**Task prompt:** The expected response is a copy of every line in the entries below that includes the word "Body".

Stored dataset items
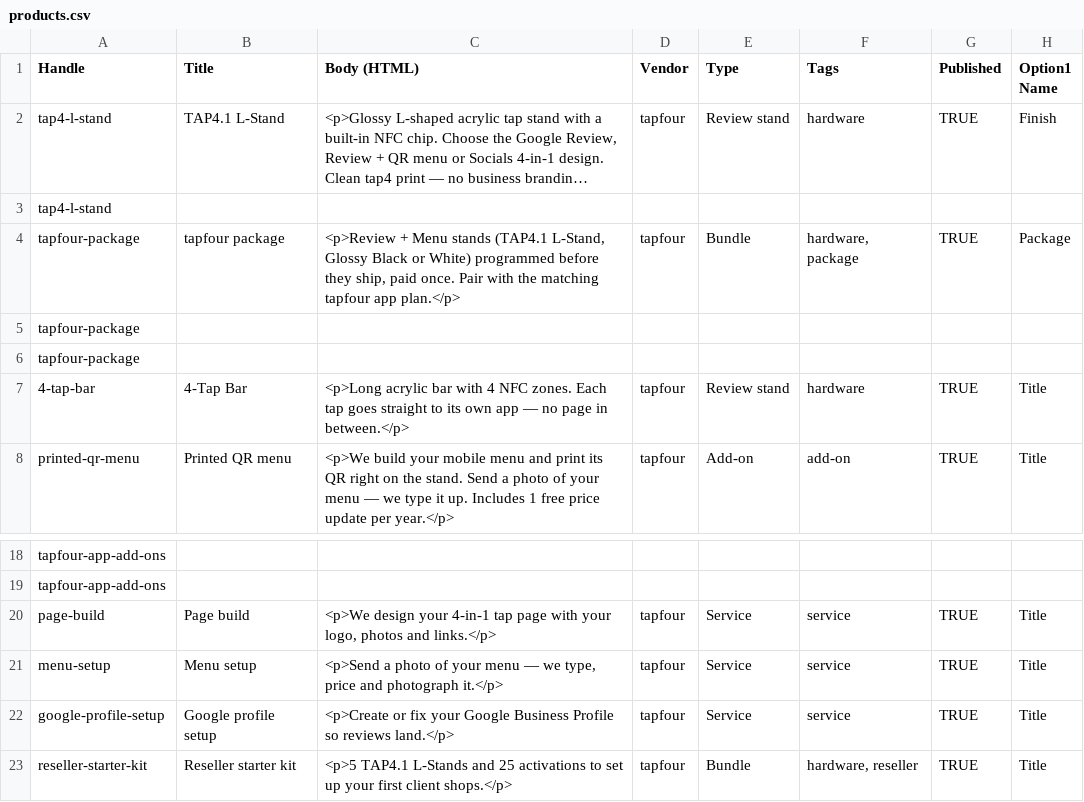
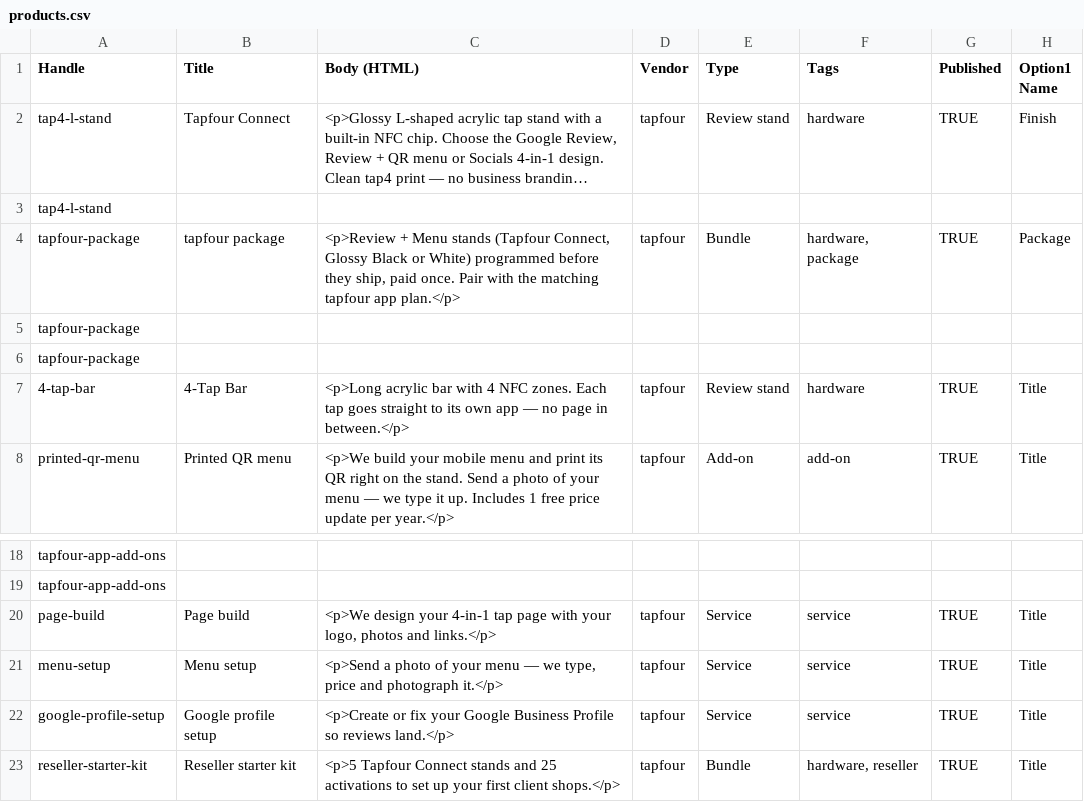
Before and after one commit to chesterlsc/tap4, a CSV file: products.csv, drawn as a sheet; only a part is shown, gaps mark what is left out; long unchanged cells end in …; the diff names each change by its address in the sheet, - before the commit and + after, or states it on an @@ line.

```diff
--- a/products.csv
+++ b/products.csv
-B2 (Title): TAP4.1 L-Stand
+B2 (Title): Tapfour Connect
-C4 (Body (HTML)): …Menu stands (TAP4.1 L-Stand, Glossy Black…
+C4 (Body (HTML)): …Menu stands (Tapfour Connect, Glossy Black…
-C23 (Body (HTML)): <p>5 TAP4.1 L-Stands and 25…
+C23 (Body (HTML)): <p>5 Tapfour Connect stands and 25…
```
Also changed, not shown: 8 other files.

**Finished task:**
-C4 (Body (HTML)): …Menu stands (TAP4.1 L-Stand, Glossy Black…
+C4 (Body (HTML)): …Menu stands (Tapfour Connect, Glossy Black…
-C23 (Body (HTML)): <p>5 TAP4.1 L-Stands and 25…
+C23 (Body (HTML)): <p>5 Tapfour Connect stands and 25…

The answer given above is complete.